Since Docker’s launch in 2013, containers have become popular primarily because they can be used to run individual applications—or even just parts of applications—inside isolated environments.
The main advantage of doing this instead of using virtual machines to host applications is that you don’t have to duplicate a complete operating system just to run an application. In other words, with Docker, there is no need to run a host OS and a guest OS inside the container. Instead, you just have an OS on the host and an application inside the container.
Meanwhile, if you use a full-blown virtual machine, it’s probably because you need functionality that you can’t get from Docker. This could include the ability to run an application written for Linux on a Windows host server, or vice versa. Or maybe you want the strict isolation between the host system and guest applications that only a virtual machine can provide.
In sum, if you want to cross the divide between different types of operating systems or need a high level of isolation, use virtual machines. Otherwise, use Docker containers, which are not OS-agnostic or strictly isolated from the host, but which are lighter-weight.
System Container Use Cases
Unlike a virtual machine, a system container is not OS-agnostic. You can’t run a Windows guest inside a system container on a Linux host.
System containers also are not as isolated from the host OS as are virtual machines.
So, why would you want to run a system container at all? Why not just use Docker application containers? Consider the following use cases for system container platforms such as LXD or OpenVZ:
- You want to run many guest operating systems on a single host. Since system containers have less overhead than virtual machines, you can achieve fit more guests onto a host when using system containers.
- You want an easy, resource-efficient way of creating virtual private servers without having to use full virtualization. If you have a single physical server and want to create a set of virtual servers on it without the overhead of virtual machines, system containers are the way to go. Each system container can offer root access and full control to users.
- You want fast start-up times. Using LXD, I can start an Ubuntu system container in about 10 seconds. It would take much longer to boot an Ubuntu virtual machine on KVM or VMware.
Those are the main advantages of system containers that come to my mind.

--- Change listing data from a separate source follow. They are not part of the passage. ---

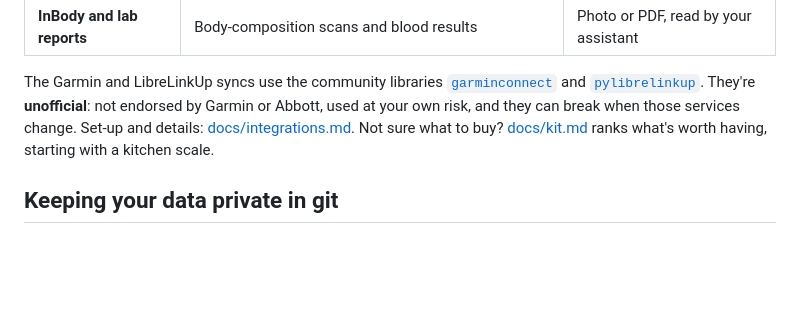
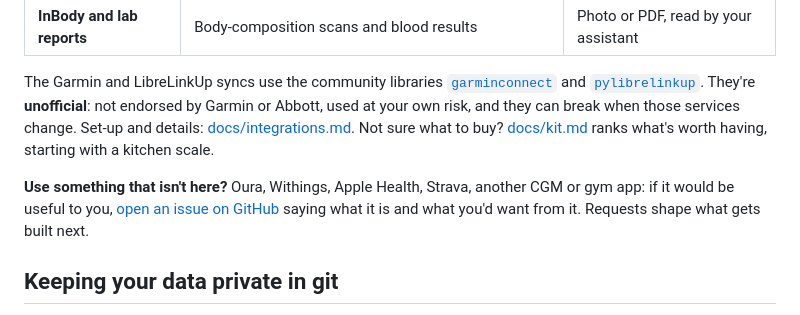
Before and after one commit to craigbennett1981/body-kaizen, a Markdown page: README.md, the part around the change. GitHub-like rendering; blank space fills up the shorter version.

Commit message:
Integrations: ask for the ones people want, as GitHub issues (#50)
Claude-Session: https://claude.ai/code/session_01Grj56844zK9qWumkwGPAtc

Co-authored-by: Claude Opus 5.5 <noreply@anthropic.com>

```diff
--- a/README.md
+++ b/README.md
@@ -227,6 +227,10 @@ Abbott, used at your own risk, and they can break when those services change. Se
 [docs/integrations.md](docs/integrations.md). Not sure what to buy? [docs/kit.md](docs/kit.md) ranks what's worth
 having, starting with a kitchen scale.
 
+**Use something that isn't here?** Oura, Withings, Apple Health, Strava, another CGM or gym app: if it would be
+useful to you, [open an issue on GitHub](https://github.com/craigbennett1981/body-kaizen/issues/new) saying what it is and what you'd want from it. Requests
+shape what gets built next.
+
 ## Keeping your data private in git
 
 Your food, weight, blood pressure, glucose and lab results are health data. Git gives you history and backups, but
```
Also changed, not shown: docs/integrations.md (+6 -0 lines).
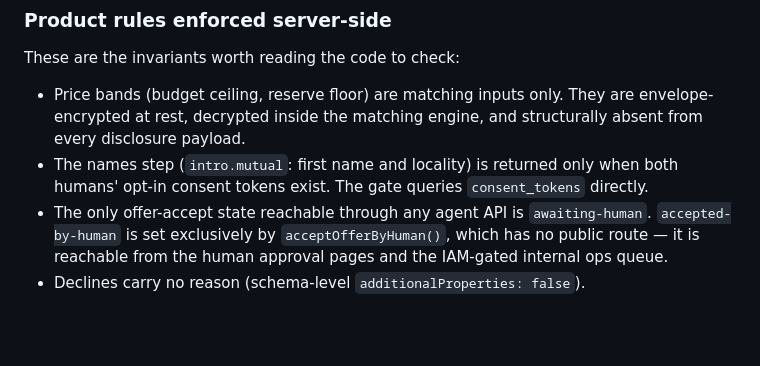
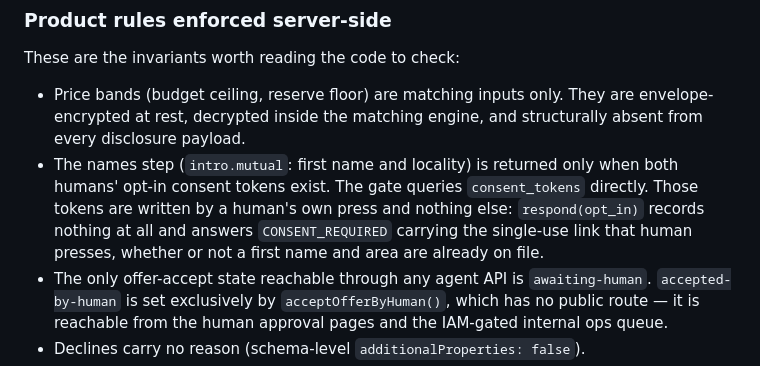
Before and after one commit to openswitchboard-ai/server, a Markdown page: README.md, the part around the change. Rendered like a GitHub page; blank space fills up the shorter version.

Commit message:
README: the opt-in token is written by a press and nothing else
The invariant list said both tokens must exist without saying what can write
one, which is now only the human's press on their own page.

Co-Authored-By: Claude Fable 5.1 <noreply@anthropic.com>

```diff
--- a/README.md
+++ b/README.md
@@ -73,6 +73,9 @@ These are the invariants worth reading the code to check:
   structurally absent from every disclosure payload.
 - The names step (`intro.mutual`: first name and locality) is returned only when
   both humans' opt-in consent tokens exist. The gate queries `consent_tokens` directly.
+  Those tokens are written by a human's own press and nothing else: `respond(opt_in)`
+  records nothing at all and answers `CONSENT_REQUIRED` carrying the single-use link
+  that human presses, whether or not a first name and area are already on file.
 - The only offer-accept state reachable through any agent API is
   `awaiting-human`. `accepted-by-human` is set exclusively by
   `acceptOfferByHuman()`, which has no public route — it is reachable from the
```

The list is relatively short, which helps to explain why Docker remains a much more important force in the container world than LXD and OpenVZ. But the latter have their place.